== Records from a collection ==
•••••

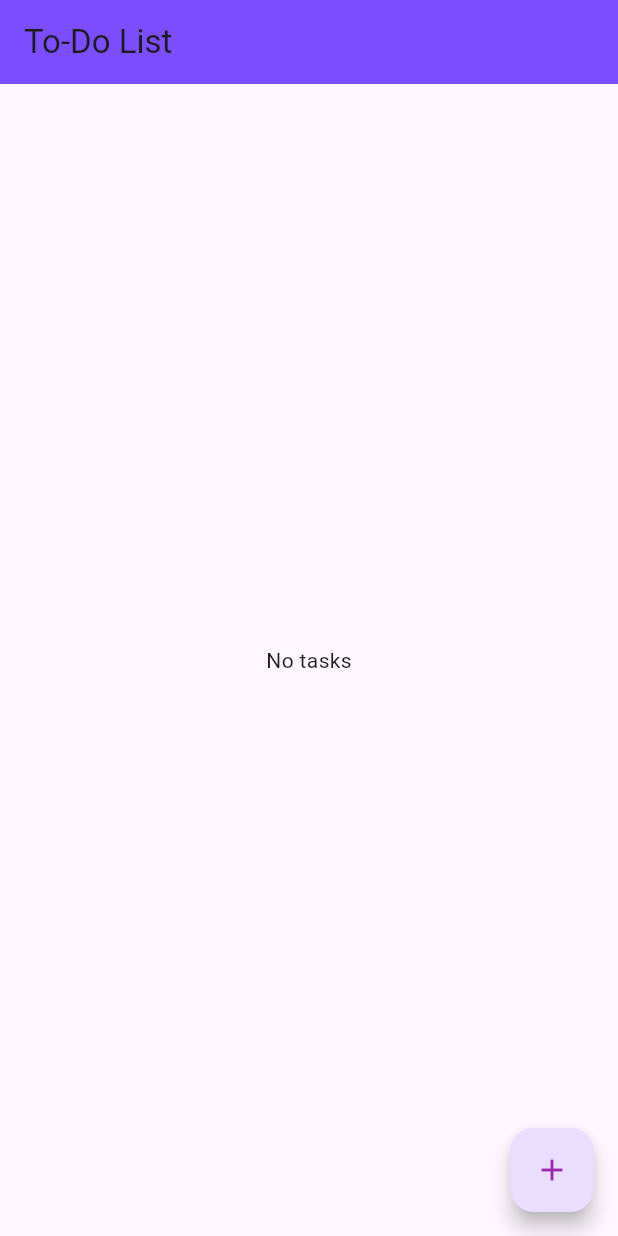
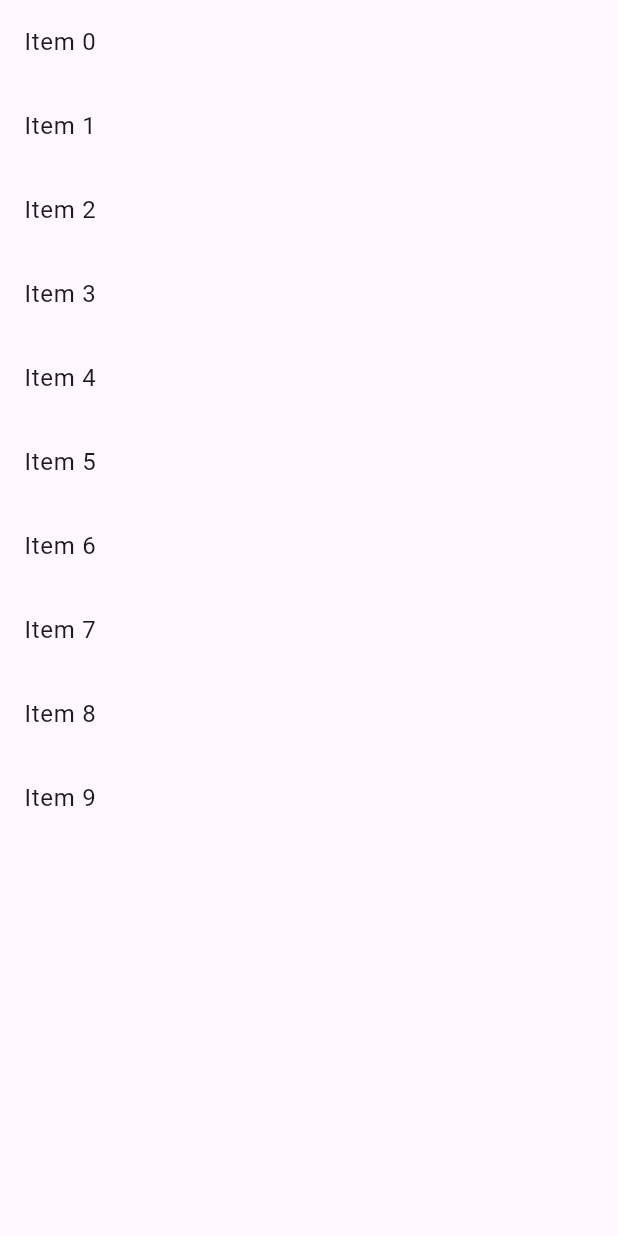
Before and after one commit to MinotiMondal/todoApp, a Flutter app: the screen it shows after launch, on a phone screen of 412 x 824 dp. Run offline on Flutter 3.47's test engine with Material 3 defaults, Android fonts, the phone set to English and light mode, and no system bars; our stand-ins replace get, sqflite; accounts and stored records are empty.

Commit message:
files add

```diff
--- a/lib/main.dart
+++ b/lib/main.dart
@@ -1,5 +1,7 @@
+
 import 'package:flutter/material.dart';
 import 'package:get/get.dart';
+import 'package:to_do_application/new/hello.dart';
 import 'package:to_do_application/new/taskListPage.dart';
 
 void main() {
@@ -8,13 +10,12 @@ void main() {
 
 class MyApp extends StatelessWidget {
   const MyApp({super.key});
-
   @override
   Widget build(BuildContext context) {
     return GetMaterialApp(
       debugShowCheckedModeBanner: false,
       title: 'To-Do List',
-      home: TaskListPage(),
+      home: Hello(),
     );
   }
 }
--- a/lib/new/db_Helper.dart
+++ b/lib/new/db_Helper.dart
@@ -3,6 +3,7 @@ import 'package:path/path.dart';
 import 'package:to_do_application/new/taskModel.dart';
 
 class DBHelper {
+
   static Database? _db;
 
   Future<Database> get db async {
@@ -43,6 +44,7 @@ class DBHelper {
     final dbClient = await db;
     return await dbClient.delete('tasks', where: 'id = ?', whereArgs: [id]);
   }
+
   Future<int> updateTask(Task task) async {
     final dbClient = await db;
     return await dbClient.update(
--- /dev/null
+++ b/lib/new/hello.dart
@@ -0,0 +1,16 @@
+import 'package:flutter/cupertino.dart';
+import 'package:flutter/material.dart';
+
+class Hello extends StatelessWidget {
+  const Hello({super.key});
+
+  @override
+  Widget build(BuildContext context) {
+    return Scaffold(
+      body: ListView(
+        children: List.generate(
+            10, (index) => ListTile(title: Text('Item $index'))),
+      ),
+    );
+  }
+}
--- a/lib/new/taskController.dart
+++ b/lib/new/taskController.dart
@@ -38,7 +38,6 @@ class TaskController extends GetxController {
       time: task.time,
       completed: !task.completed,
     );
-
     updateTask(updatedTask);
   }
 
--- a/lib/new/taskListPage.dart
+++ b/lib/new/taskListPage.dart
@@ -62,6 +62,7 @@ class TaskListPage extends StatelessWidget {
           },
         );
       }),
+
       floatingActionButton: FloatingActionButton(
         onPressed: () => Get.to(() => AddTaskPage()),
         child: const Icon(Icons.add, color: Colors.purple,),
--- a/lib/new/taskModel.dart
+++ b/lib/new/taskModel.dart
@@ -17,9 +17,8 @@ class Task {
     date: json['date'],
     time: json['time'],
     completed: json['completed'] == 1,
-
   );
-
+//sed to convert  Task object into a Map<String, dynamic>,
   Map<String, dynamic> toMap() => {
     'id': id,
     'title': title,
@@ -27,6 +26,5 @@ class Task {
     'date': date,
     'time': time,
     'completed': completed ? 1 : 0,
-
   };
 }
--- /dev/null
+++ b/lib/view/view.dart
@@ -0,0 +1,4 @@
+import 'package:get/get.dart';
+import 'package:to_do_application/view/viewController.dart';
+
+claa View extends GetView<ViewController>
--- /dev/null
+++ b/lib/view/viewController.dart
@@ -0,0 +1,5 @@
+import 'package:get/get.dart';
+class ViewController extends GetxController{
+
+
+}
```
Also changed, not shown: lib/view/viewBinding.dart (added, +9 -0 lines).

•••••

== Exercise objective ==
In your answer, print the entries above exactly, with the pictures left out.

== Answer section ==
Before and after one commit to MinotiMondal/todoApp, a Flutter app: the screen it shows after launch, on a phone screen of 412 x 824 dp. Run offline on Flutter 3.47's test engine with Material 3 defaults, Android fonts, the phone set to English and light mode, and no system bars; our stand-ins replace get, sqflite; accounts and stored records are empty.

Commit message:
files add

```diff
--- a/lib/main.dart
+++ b/lib/main.dart
@@ -1,5 +1,7 @@
+
 import 'package:flutter/material.dart';
 import 'package:get/get.dart';
+import 'package:to_do_application/new/hello.dart';
 import 'package:to_do_application/new/taskListPage.dart';
 
 void main() {
@@ -8,13 +10,12 @@ void main() {
 
 class MyApp extends StatelessWidget {
   const MyApp({super.key});
-
   @override
   Widget build(BuildContext context) {
     return GetMaterialApp(
       debugShowCheckedModeBanner: false,
       title: 'To-Do List',
-      home: TaskListPage(),
+      home: Hello(),
     );
   }
 }
--- a/lib/new/db_Helper.dart
+++ b/lib/new/db_Helper.dart
@@ -3,6 +3,7 @@ import 'package:path/path.dart';
 import 'package:to_do_application/new/taskModel.dart';
 
 class DBHelper {
+
   static Database? _db;
 
   Future<Database> get db async {
@@ -43,6 +44,7 @@ class DBHelper {
     final dbClient = await db;
     return await dbClient.delete('tasks', where: 'id = ?', whereArgs: [id]);
   }
+
   Future<int> updateTask(Task task) async {
     final dbClient = await db;
     return await dbClient.update(
--- /dev/null
+++ b/lib/new/hello.dart
@@ -0,0 +1,16 @@
+import 'package:flutter/cupertino.dart';
+import 'package:flutter/material.dart';
+
+class Hello extends StatelessWidget {
+  const Hello({super.key});
+
+  @override
+  Widget build(BuildContext context) {
+    return Scaffold(
+      body: ListView(
+        children: List.generate(
+            10, (index) => ListTile(title: Text('Item $index'))),
+      ),
+    );
+  }
+}
--- a/lib/new/taskController.dart
+++ b/lib/new/taskController.dart
@@ -38,7 +38,6 @@ class TaskController extends GetxController {
       time: task.time,
       completed: !task.completed,
     );
-
     updateTask(updatedTask);
   }
 
--- a/lib/new/taskListPage.dart
+++ b/lib/new/taskListPage.dart
@@ -62,6 +62,7 @@ class TaskListPage extends StatelessWidget {
           },
         );
       }),
+
       floatingActionButton: FloatingActionButton(
         onPressed: () => Get.to(() => AddTaskPage()),
         child: const Icon(Icons.add, color: Colors.purple,),
--- a/lib/new/taskModel.dart
+++ b/lib/new/taskModel.dart
@@ -17,9 +17,8 @@ class Task {
     date: json['date'],
     time: json['time'],
     completed: json['completed'] == 1,
-
   );
-
+//sed to convert  Task object into a Map<String, dynamic>,
   Map<String, dynamic> toMap() => {
     'id': id,
     'title': title,
@@ -27,6 +26,5 @@ class Task {
     'date': date,
     'time': time,
     'completed': completed ? 1 : 0,
-
   };
 }
--- /dev/null
+++ b/lib/view/view.dart
@@ -0,0 +1,4 @@
+import 'package:get/get.dart';
+import 'package:to_do_application/view/viewController.dart';
+
+claa View extends GetView<ViewController>
--- /dev/null
+++ b/lib/view/viewController.dart
@@ -0,0 +1,5 @@
+import 'package:get/get.dart';
+class ViewController extends GetxController{
+
+
+}
```
Also changed, not shown: lib/view/viewBinding.dart (added, +9 -0 lines).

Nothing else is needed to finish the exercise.